Here's what happens when you let the drug companies run their own research: You get what they pay for.
And they're not paying for naysayers.
A new study finds signs of bias all over the research used by the feds to approve the cholesterol med Crestor for millions of healthy people with normal cholesterol levels. The study, called JUPITER, found that the drug might help lower the risk of heart problems in people with elevated levels of the inflammation marker C-reactive protein (CRP). (Read "Statins aimed at healthy people.")
But a new analysis finds that JUPITER--which was paid for by Crestor's maker, AstraZeneca--had so many problems and was so inconsistent that it shouldn't have been used to change any of the guidelines for the use of the med.
For example, nine of the 14 researchers behind the JUPITER study had financial ties to the AstraZeneca, according to the new analysis in the Archives of Internal Medicine.
And that's not even the biggest conflict.
The researchers also note that the study involved the use of a new test to measure levels of CRP--a test that millions of healthy Americans can now expect to receive at their own doctors' offices now that Crestor has been approved for them.

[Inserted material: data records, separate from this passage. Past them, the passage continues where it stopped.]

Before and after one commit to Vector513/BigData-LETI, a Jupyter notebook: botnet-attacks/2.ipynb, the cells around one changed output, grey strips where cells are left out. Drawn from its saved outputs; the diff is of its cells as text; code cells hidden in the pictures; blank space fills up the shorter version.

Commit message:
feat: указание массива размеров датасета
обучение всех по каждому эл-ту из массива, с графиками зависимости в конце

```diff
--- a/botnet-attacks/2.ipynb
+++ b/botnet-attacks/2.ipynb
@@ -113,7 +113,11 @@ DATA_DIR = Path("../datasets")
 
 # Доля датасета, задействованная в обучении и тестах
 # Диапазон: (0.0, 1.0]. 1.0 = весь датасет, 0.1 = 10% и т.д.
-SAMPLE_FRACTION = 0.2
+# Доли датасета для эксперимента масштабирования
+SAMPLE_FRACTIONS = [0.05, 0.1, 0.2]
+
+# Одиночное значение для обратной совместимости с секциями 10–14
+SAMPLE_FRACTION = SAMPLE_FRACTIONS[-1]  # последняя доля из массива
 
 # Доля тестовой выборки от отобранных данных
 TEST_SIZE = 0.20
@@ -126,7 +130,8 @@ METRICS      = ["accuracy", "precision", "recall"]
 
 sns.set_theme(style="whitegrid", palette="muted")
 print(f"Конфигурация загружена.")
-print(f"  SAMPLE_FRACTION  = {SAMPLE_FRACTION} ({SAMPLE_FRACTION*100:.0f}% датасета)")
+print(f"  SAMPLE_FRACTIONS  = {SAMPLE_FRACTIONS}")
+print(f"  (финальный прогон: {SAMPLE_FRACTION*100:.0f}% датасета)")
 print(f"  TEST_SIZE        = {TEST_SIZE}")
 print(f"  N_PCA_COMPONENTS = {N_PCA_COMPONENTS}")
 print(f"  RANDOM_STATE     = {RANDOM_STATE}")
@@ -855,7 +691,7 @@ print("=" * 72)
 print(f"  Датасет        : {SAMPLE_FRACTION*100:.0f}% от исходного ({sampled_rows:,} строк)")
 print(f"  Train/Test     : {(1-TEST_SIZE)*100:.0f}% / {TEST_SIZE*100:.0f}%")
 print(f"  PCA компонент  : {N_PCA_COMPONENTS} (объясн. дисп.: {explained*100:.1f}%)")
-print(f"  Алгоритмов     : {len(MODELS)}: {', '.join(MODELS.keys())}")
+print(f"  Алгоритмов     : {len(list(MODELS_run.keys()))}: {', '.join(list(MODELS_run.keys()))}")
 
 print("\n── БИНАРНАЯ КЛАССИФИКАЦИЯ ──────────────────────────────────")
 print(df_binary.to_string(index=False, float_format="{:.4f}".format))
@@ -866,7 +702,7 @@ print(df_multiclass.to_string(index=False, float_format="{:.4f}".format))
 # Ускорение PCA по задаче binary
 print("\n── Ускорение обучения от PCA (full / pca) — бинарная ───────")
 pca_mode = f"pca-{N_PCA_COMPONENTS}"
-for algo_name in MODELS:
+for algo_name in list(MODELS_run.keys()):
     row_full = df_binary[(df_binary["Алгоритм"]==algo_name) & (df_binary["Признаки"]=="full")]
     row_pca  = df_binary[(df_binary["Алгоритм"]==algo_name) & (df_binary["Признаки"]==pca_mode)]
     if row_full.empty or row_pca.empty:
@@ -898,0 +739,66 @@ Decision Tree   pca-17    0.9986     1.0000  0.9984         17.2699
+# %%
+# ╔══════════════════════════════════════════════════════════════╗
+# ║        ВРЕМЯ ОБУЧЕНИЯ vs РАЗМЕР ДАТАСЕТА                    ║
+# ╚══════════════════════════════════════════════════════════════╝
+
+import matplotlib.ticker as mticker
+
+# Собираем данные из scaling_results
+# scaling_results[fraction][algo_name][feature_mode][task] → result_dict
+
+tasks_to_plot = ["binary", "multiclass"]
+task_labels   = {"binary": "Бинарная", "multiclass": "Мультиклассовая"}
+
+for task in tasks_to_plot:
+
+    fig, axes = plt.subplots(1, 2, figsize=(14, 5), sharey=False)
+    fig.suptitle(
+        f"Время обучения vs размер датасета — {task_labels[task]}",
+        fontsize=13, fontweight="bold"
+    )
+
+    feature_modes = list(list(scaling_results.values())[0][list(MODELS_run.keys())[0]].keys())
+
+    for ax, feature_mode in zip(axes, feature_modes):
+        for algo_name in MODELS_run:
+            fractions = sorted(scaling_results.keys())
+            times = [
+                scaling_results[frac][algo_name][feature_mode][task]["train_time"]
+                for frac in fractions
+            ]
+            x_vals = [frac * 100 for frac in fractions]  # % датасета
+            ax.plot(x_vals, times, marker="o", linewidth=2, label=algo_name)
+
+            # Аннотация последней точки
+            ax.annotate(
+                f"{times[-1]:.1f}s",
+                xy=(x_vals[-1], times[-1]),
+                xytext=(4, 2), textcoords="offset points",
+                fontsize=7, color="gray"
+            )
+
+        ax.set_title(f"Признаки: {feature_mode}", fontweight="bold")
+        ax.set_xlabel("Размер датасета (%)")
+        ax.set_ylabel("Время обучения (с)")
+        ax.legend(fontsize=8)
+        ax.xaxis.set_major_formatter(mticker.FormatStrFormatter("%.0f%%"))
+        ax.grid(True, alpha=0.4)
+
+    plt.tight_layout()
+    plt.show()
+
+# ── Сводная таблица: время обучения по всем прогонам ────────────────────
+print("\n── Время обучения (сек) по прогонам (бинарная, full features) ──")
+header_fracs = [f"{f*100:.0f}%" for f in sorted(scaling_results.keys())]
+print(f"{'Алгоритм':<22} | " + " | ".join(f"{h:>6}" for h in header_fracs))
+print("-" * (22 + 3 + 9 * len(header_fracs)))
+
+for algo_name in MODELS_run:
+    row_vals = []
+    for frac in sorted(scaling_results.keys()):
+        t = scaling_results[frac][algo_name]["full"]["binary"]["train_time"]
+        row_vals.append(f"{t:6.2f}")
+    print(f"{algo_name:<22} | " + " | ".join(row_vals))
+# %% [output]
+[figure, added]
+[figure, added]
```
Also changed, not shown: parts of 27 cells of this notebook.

Well, it just so happens that this test was created by the lead author of the JUPITER study, who is also a co-holder of the patent for it. That means he could soon enjoy a statin side effect that the rest of us can only envy: What to do with all the extra money that will be coming in.
If that's not a conflict I don't know what is. Even he admits it is--but seems to think it's OK because everyone knows about it.
"My conflict has been publicly disclosed literally hundreds of times going as far back as 1997," Dr. Paul Ridker said in an email to Bloomberg News. "There is nothing new here."
Maybe it's not new. But it's certainly relevant. So are some of the other dirty details--like the decision to pull the plug on this study after just two years, when it was supposed to run for five years.
Why the hurry?
Take a guess--because no one else has a better answer than you do. The researchers behind the new analysis said that inconsistencies in the data "should have led to the continuation of the trial rather than its premature ending."
But you know Big Pharma. They love a happy ending--and they cut the study off as soon as they got one.
If you take these meds, however, you could be anything but happy: Statin side effects including debilitating muscle pain, liver and kidney problems and cataracts.
All for a med that has never been proven to extend a single life.